2012 Macon-Burgy From Domaine Saint Barbe

Monday, May 19, 2014 6:34 PM

One of the many great things about working for a company like TWH is that we get the opportunity to experience some unusual, off-the-beaten-path, wine-geek-wines every now and then.  The Clairet de Bordeaux from last year comes to mind; then there’s the Beaujolais Blanc from a couple of years ago; or more recently, a handful of wines from central Europe and the Balkans. What makes a wine a “wine-geek” wine? There are no rules – but low production, lesser known grape varietals, or perhaps familiar varietals from unusual terroirs qualify. What we have here is the latter. What we have here is a red Mâcon. Wait. Aren’t Mâconnais wines made from Chardonnay? Sure, the white ones are, but red? A little research yields the fact that there are indeed red wines from Mâcon. What’s the grape? Gamay. Introducing the 2012 Mâcon-Burgy from Domaine Sainte Barbe.

 

Having worked here for several years, my instincts have become spot-on regarding certain facets of our business. I don’t have either the time or patience to list out (and link to our blog) the litany of tres cool wines that David has discovered during his trips to France each year. I do have many memories of our staff gathered around the tasting table after work trying something new to us. When we taste a new wine that could be described as “a winner”, we don’t hold back, the praise is heaped high as we enjoy what’s left in the bottle of the new kid on the block. David is a humble man. Sometimes he may give us a chuckle, but usually just a wry smile and an, “It’s good, right?” The other day, a regular customer friend of David’s came in looking for some Burgundy. I had a lot on my plate so I wasn’t paying close attention, but then I heard him say,

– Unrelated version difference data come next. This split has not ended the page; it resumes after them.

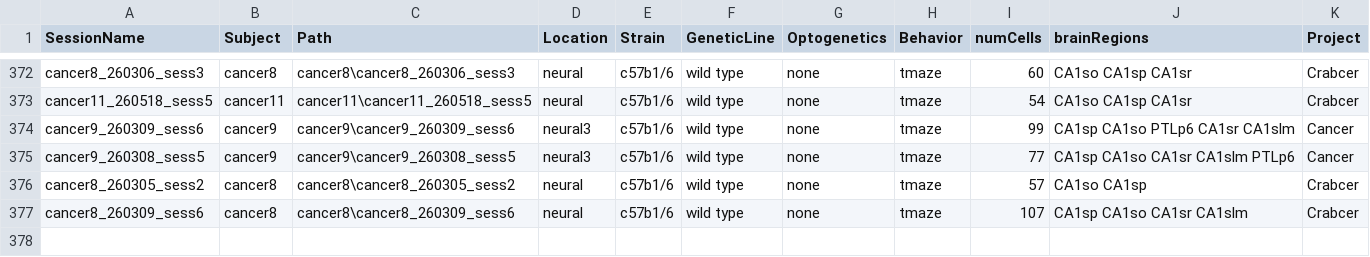
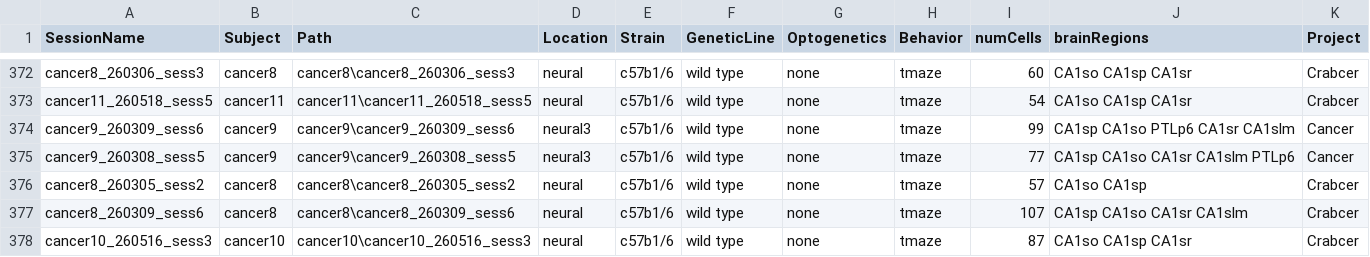
Before and after one commit to neucomplab/HippoCookBook, a CSV file: indexedSessions.csv, drawn as a sheet; only a part is shown, gaps mark what is left out.

Commit message:
Added cancer10_sess3

```diff
--- a/indexedSessions.csv
+++ b/indexedSessions.csv
@@ -377 +377,2 @@ cancer8_260305_sess2,cancer8,cancer8\cancer8_260305_sess2,neural,c57b1/6,wild ty
 cancer8_260309_sess6,cancer8,cancer8\cancer8_260309_sess6,neural,c57b1/6,wild type,"none",tmaze,107,CA1sp CA1so CA1sr CA1slm,Crabcer
+cancer10_260516_sess3,cancer10,cancer10\cancer10_260516_sess3,neural,c57b1/6,wild type,"none",tmaze,87,CA1so CA1sp CA1sr,Crabcer
```
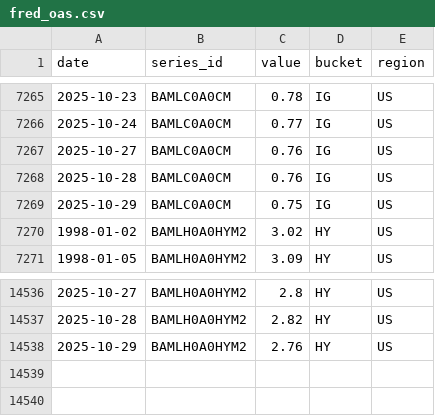
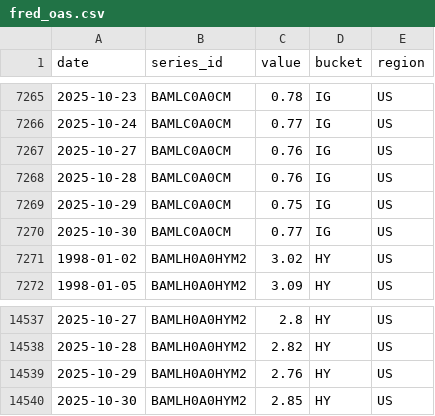
Before and after one commit to eugenferber616-design/Analyse-Pro, a CSV file: data/processed/fred_oas.csv, drawn as a sheet; only a part is shown, gaps mark what is left out.

```diff
--- a/data/processed/fred_oas.csv
+++ b/data/processed/fred_oas.csv
@@ -7269,2 +7269,3 @@ date,series_id,value,bucket,region
 2025-10-29,BAMLC0A0CM,0.75,IG,US
+2025-10-30,BAMLC0A0CM,0.77,IG,US
 1998-01-02,BAMLH0A0HYM2,3.02,HY,US
@@ -14538 +14539,2 @@ date,series_id,value,bucket,region
 2025-10-29,BAMLH0A0HYM2,2.76,HY,US
+2025-10-30,BAMLH0A0HYM2,2.85,HY,US
```
Also changed, not shown: data/processed/cds_proxy.csv, data/processed/options_oi_summary.csv, 10 other files.
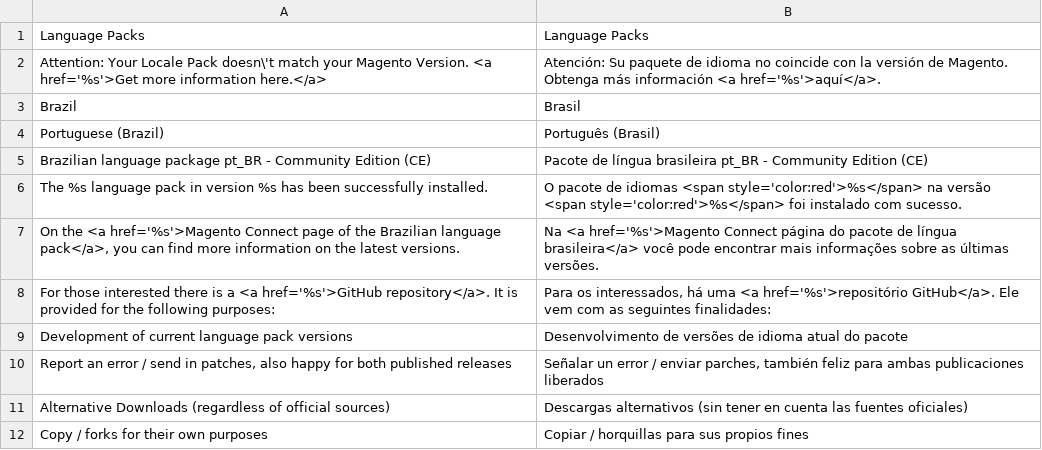
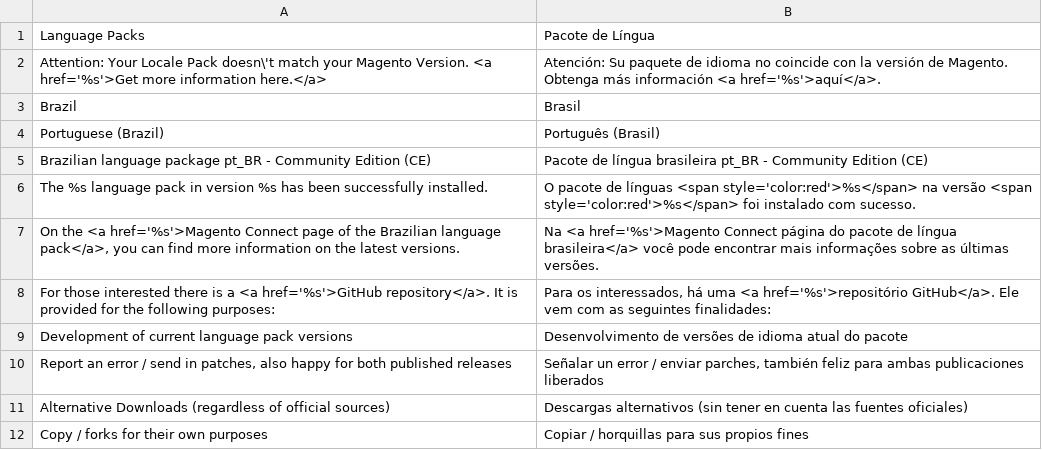
Before and after one commit to MaWoScha/German_LocalePack_pt_BR, a CSV file: app/locale/pt_BR/German_LocaleBr.csv, drawn as a sheet; only a part is shown.

```diff
--- a/app/locale/pt_BR/German_LocaleBr.csv
+++ b/app/locale/pt_BR/German_LocaleBr.csv
@@ -1,2 +1,2 @@
-"Language Packs","Language Packs"
+"Language Packs","Pacote de Língua"
 "Attention: Your Locale Pack doesn\'t match your Magento Version. <a href='%s'>Get more information here.</a>","Atención: Su paquete de idioma no coincide con la versión de Magento. Obtenga más información <a href='%s'>aquí</a>."
@@ -5,3 +5,3 @@
 "Brazilian language package pt_BR - Community Edition (CE)","Pacote de língua brasileira pt_BR - Community Edition (CE)"
-"The %s language pack in version %s has been successfully installed.","O pacote de idiomas <span style='color:red'>%s</span> na versão <span style='color:red'>%s</span> foi instalado com sucesso."
+"The %s language pack in version %s has been successfully installed.","O pacote de línguas <span style='color:red'>%s</span> na versão <span style='color:red'>%s</span> foi instalado com sucesso."
 "On the <a href='%s'>Magento Connect page of the Brazilian language pack</a>, you can find more information on the latest versions.","Na <a href='%s'>Magento Connect página do pacote de língua brasileira</a> você pode encontrar mais informações sobre as últimas versões."
```
Also changed, not shown: app/locale/de_DE/German_LocaleBr.csv, app/locale/es_ES/German_LocaleBr.csv, 5 other files.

“Now here’s something I found on my last trip. It’s Red Macon. Made from really old-vine Gamay. He only makes a few barrels, and I managed to get one of them! It is amazing; seriously amazing wine (insert proud chuckle).” I’ve been working with David long enough to read that one right. I pride myself on being a man of great patience (though that seems out the window here), but waiting for the next time the entire staff is present in order to maybe taste this wine, I knew, was not going to fly. So I put one on my invoice and popped it in the coldbox for 25 minutes. I poured out a little taste for Anya, Tom, and myself, and it went down something like this.

“Is it worth 27 bucks?”

“Oh, man. It smells amazing.”

“Does it smell like Beaujolais?”

“No. I mean I can sense the Gamay, but there’s so much more.”

“How’s the palate?”

“I don’t know. I’ve been enjoying the nose for 5 minutes now.”

At this point, I gave Tom and Anya their tasting glasses.

“Wow. That smells amazing! Is that not Pinot Noir?”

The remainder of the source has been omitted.